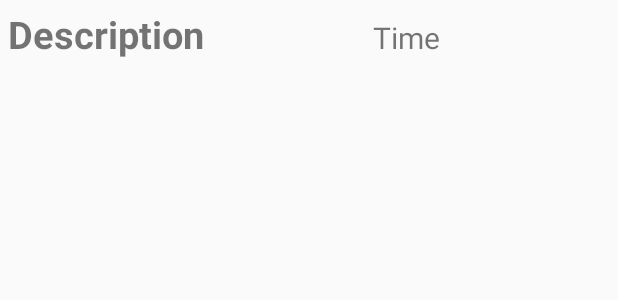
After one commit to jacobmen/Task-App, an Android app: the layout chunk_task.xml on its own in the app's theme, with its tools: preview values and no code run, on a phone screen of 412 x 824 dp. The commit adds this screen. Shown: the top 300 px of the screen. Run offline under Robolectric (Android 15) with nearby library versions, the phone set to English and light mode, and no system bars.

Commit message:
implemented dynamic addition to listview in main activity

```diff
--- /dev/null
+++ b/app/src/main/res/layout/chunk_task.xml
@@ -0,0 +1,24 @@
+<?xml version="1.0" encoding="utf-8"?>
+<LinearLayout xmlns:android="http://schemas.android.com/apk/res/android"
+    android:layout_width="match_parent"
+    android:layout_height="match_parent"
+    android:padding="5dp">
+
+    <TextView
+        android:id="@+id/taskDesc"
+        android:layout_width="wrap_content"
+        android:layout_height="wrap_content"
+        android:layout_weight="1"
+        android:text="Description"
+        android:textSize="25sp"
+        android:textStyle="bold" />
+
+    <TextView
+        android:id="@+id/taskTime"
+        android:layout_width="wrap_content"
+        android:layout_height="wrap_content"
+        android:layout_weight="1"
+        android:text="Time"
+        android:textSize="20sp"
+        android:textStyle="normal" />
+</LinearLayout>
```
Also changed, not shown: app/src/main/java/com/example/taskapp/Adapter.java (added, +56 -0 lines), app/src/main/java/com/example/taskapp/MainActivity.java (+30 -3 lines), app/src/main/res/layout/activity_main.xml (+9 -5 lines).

■ ■ ■ ■ ■

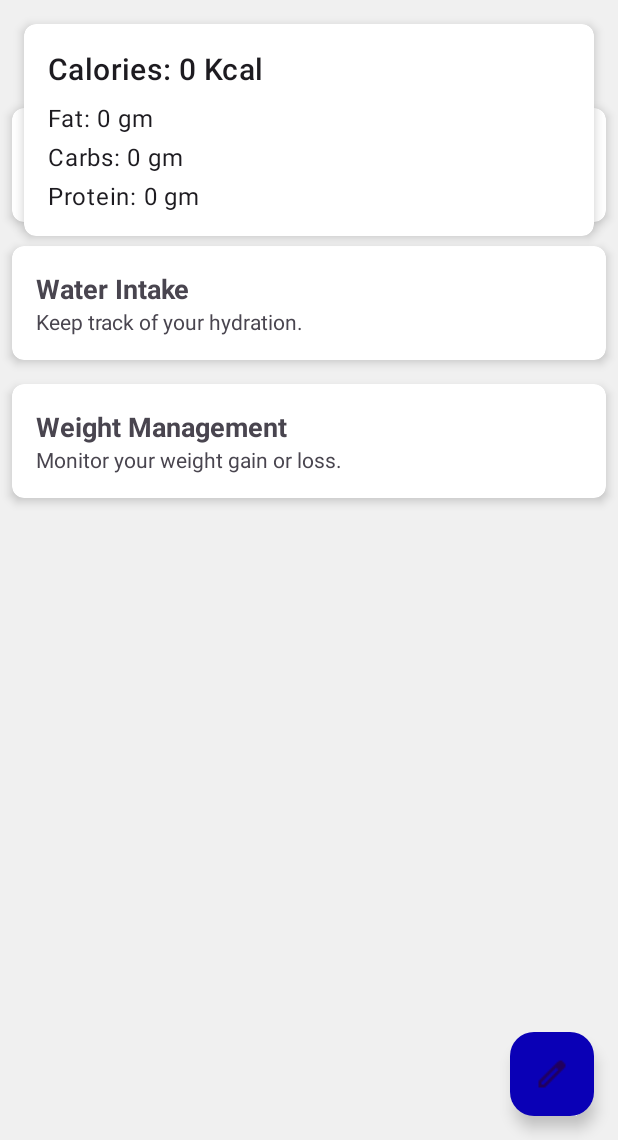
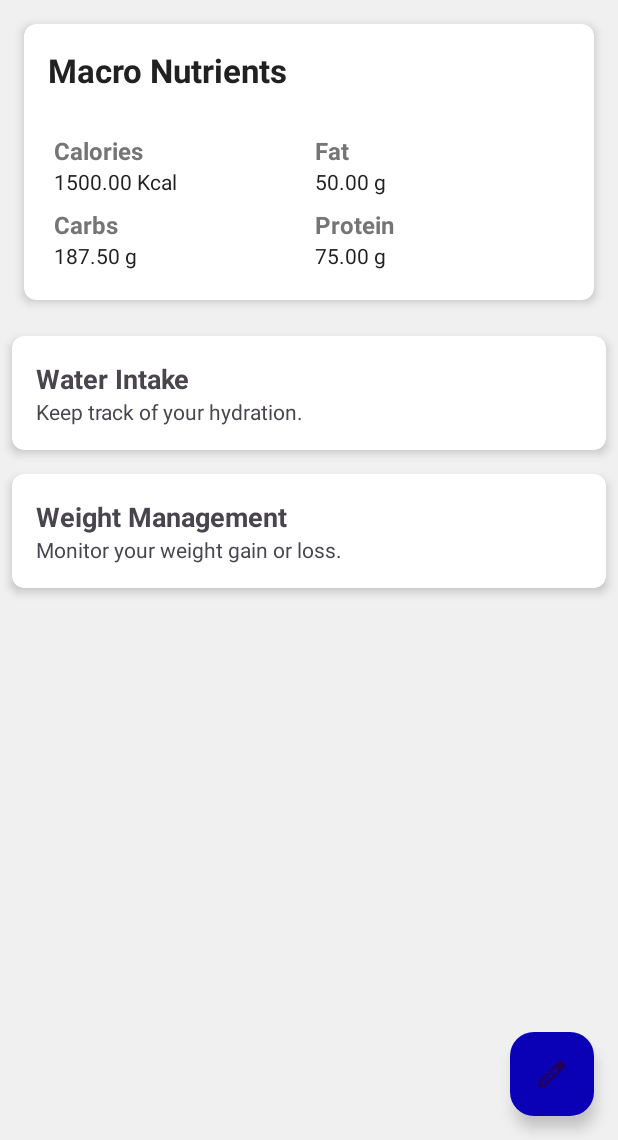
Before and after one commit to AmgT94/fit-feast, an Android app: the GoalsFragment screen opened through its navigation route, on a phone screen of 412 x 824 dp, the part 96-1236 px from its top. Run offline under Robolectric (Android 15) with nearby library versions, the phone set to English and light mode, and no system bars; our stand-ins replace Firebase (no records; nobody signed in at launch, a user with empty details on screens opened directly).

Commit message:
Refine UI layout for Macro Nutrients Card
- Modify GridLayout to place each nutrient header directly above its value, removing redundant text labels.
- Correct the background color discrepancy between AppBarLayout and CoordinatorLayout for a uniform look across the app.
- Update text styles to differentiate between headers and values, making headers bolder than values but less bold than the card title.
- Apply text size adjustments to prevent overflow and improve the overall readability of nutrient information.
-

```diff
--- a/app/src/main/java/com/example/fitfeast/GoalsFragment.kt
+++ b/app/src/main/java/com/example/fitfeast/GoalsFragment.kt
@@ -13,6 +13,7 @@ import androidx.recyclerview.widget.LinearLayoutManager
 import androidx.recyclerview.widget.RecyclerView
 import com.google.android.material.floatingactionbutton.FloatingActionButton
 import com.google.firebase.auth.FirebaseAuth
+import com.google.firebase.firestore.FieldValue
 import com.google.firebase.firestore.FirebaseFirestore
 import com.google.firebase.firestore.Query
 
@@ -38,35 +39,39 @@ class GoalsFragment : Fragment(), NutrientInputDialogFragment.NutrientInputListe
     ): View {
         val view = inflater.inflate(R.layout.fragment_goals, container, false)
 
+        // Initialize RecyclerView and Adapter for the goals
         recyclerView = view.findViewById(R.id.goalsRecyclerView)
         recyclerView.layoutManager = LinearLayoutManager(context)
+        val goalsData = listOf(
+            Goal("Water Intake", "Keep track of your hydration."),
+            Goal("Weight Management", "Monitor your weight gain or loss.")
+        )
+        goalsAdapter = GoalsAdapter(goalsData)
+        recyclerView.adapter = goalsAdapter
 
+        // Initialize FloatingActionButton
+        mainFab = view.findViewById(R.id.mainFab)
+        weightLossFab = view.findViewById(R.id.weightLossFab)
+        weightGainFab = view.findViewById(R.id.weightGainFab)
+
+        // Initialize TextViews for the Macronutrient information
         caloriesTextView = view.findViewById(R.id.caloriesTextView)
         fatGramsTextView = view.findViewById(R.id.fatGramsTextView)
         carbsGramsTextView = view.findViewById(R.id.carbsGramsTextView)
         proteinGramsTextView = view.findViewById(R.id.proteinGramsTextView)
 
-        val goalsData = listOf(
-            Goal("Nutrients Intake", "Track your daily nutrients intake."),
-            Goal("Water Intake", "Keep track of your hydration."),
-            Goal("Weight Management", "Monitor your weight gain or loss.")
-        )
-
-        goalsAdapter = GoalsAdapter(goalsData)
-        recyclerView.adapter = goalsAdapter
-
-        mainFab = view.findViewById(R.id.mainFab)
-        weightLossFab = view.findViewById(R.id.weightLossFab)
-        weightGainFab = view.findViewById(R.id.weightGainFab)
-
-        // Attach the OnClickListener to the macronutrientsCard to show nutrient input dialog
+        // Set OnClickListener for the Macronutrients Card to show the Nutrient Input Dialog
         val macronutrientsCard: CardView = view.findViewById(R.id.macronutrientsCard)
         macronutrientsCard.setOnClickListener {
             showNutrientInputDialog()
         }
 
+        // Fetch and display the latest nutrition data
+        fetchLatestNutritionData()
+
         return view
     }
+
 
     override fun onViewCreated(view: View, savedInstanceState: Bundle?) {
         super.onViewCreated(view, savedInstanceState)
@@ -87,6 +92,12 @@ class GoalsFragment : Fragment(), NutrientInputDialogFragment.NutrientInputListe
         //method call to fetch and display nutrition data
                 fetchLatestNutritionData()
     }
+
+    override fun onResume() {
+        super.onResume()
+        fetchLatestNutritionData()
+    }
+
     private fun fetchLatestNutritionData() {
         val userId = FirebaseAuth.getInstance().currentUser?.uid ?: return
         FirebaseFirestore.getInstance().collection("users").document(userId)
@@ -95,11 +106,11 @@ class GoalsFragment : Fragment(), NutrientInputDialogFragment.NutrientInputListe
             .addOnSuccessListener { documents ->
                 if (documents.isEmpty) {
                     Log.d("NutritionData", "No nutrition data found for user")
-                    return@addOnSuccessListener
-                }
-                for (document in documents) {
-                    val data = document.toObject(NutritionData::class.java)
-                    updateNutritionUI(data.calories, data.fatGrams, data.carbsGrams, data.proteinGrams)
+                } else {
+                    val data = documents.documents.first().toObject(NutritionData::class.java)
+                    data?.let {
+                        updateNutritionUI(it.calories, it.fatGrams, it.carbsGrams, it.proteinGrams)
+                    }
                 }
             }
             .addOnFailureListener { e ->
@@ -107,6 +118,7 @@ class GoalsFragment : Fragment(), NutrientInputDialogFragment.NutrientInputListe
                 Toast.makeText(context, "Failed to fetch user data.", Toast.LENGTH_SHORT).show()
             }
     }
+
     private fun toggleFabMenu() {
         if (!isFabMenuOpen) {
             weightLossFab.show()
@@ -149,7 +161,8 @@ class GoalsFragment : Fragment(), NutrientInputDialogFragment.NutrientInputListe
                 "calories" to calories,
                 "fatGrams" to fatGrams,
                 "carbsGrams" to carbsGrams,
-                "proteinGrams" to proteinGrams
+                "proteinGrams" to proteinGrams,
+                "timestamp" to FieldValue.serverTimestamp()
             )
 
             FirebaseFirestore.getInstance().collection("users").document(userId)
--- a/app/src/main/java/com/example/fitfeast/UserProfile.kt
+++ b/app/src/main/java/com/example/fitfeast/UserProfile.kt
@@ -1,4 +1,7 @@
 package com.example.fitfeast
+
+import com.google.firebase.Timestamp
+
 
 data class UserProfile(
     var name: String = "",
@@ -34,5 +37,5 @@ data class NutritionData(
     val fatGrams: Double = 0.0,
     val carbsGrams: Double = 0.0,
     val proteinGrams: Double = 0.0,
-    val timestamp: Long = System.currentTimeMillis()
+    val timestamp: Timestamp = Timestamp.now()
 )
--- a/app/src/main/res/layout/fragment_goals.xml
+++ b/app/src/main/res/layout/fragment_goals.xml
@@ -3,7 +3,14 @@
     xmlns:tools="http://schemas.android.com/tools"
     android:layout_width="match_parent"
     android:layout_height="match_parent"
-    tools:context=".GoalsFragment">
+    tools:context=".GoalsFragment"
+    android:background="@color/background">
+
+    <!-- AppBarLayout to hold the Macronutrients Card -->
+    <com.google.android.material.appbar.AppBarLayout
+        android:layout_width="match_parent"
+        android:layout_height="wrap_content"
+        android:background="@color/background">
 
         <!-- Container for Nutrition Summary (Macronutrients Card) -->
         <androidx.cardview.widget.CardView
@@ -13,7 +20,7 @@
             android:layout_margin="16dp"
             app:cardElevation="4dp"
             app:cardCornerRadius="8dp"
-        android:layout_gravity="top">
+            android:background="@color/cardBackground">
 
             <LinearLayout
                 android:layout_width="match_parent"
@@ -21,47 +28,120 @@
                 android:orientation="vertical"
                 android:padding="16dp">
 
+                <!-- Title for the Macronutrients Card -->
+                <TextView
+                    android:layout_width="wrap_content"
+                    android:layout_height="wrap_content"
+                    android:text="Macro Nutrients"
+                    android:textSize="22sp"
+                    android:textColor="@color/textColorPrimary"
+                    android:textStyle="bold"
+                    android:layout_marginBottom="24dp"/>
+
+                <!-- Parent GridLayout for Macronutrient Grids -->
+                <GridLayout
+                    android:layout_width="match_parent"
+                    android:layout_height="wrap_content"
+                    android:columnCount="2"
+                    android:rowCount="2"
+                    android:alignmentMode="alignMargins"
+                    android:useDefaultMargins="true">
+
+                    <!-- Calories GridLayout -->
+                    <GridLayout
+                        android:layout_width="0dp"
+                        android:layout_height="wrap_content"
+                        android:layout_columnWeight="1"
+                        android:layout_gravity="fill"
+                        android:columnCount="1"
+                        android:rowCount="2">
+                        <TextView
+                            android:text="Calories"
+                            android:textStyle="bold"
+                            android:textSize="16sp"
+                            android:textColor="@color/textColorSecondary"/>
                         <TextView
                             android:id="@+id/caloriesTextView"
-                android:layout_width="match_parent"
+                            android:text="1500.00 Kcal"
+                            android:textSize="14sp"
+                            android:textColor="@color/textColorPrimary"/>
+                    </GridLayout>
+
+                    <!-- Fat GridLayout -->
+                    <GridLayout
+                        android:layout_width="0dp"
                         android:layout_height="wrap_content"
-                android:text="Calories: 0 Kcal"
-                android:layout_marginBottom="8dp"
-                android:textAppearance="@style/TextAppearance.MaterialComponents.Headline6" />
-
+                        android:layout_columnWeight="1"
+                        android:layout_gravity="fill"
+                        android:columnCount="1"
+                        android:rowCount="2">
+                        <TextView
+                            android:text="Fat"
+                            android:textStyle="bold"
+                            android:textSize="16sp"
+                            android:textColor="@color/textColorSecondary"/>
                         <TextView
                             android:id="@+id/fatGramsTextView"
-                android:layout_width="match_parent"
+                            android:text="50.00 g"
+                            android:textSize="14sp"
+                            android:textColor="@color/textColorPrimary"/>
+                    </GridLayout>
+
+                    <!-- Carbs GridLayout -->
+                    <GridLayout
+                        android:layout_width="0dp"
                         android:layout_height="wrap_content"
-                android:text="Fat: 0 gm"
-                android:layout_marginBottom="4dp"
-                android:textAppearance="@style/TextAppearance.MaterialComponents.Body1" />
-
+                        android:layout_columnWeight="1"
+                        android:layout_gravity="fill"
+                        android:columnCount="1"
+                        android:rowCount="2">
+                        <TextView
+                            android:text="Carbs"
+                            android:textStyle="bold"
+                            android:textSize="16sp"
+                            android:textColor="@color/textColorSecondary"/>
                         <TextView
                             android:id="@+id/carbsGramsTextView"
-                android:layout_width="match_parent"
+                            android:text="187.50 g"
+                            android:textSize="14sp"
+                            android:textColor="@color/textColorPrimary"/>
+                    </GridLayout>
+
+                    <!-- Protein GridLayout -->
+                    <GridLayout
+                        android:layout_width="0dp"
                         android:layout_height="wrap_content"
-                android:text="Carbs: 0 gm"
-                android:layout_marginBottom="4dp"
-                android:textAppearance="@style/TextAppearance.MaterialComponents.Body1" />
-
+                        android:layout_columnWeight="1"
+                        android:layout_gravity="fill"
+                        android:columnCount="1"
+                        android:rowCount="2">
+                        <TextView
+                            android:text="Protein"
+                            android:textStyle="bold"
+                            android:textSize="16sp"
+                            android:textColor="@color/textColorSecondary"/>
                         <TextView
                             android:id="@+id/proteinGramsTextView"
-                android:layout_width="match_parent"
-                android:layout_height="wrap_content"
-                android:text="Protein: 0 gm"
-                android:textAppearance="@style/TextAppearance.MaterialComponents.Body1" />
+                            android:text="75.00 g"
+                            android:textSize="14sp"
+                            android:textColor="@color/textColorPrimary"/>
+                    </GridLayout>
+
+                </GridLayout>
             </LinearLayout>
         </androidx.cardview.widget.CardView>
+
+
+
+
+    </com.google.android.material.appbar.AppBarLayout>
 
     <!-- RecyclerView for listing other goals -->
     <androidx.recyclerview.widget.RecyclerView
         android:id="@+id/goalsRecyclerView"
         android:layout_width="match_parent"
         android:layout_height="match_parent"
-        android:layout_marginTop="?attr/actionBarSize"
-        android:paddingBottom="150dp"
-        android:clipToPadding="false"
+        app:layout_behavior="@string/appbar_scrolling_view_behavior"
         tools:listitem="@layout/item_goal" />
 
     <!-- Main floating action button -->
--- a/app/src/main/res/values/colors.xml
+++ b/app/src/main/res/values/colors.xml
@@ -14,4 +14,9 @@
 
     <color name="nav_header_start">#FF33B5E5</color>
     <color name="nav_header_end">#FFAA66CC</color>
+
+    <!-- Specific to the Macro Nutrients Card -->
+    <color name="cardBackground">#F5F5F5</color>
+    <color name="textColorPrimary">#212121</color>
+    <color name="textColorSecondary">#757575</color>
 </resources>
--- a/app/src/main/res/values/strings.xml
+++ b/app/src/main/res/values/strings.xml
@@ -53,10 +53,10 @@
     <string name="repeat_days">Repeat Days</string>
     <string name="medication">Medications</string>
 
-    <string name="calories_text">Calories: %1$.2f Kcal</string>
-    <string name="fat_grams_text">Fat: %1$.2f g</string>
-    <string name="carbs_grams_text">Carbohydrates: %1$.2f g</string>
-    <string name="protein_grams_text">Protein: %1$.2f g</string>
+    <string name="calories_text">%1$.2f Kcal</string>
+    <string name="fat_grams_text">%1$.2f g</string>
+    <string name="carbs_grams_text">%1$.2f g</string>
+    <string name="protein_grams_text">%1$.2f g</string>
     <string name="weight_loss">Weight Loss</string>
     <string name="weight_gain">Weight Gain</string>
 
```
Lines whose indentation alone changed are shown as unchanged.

■ ■ ■ ■ ■

§ Exercise directions:
For the string "fatGramsTextView", find every line of the material that contains it, and copy each one.

§ Written response:
         fatGramsTextView = view.findViewById(R.id.fatGramsTextView)
                             android:id="@+id/fatGramsTextView"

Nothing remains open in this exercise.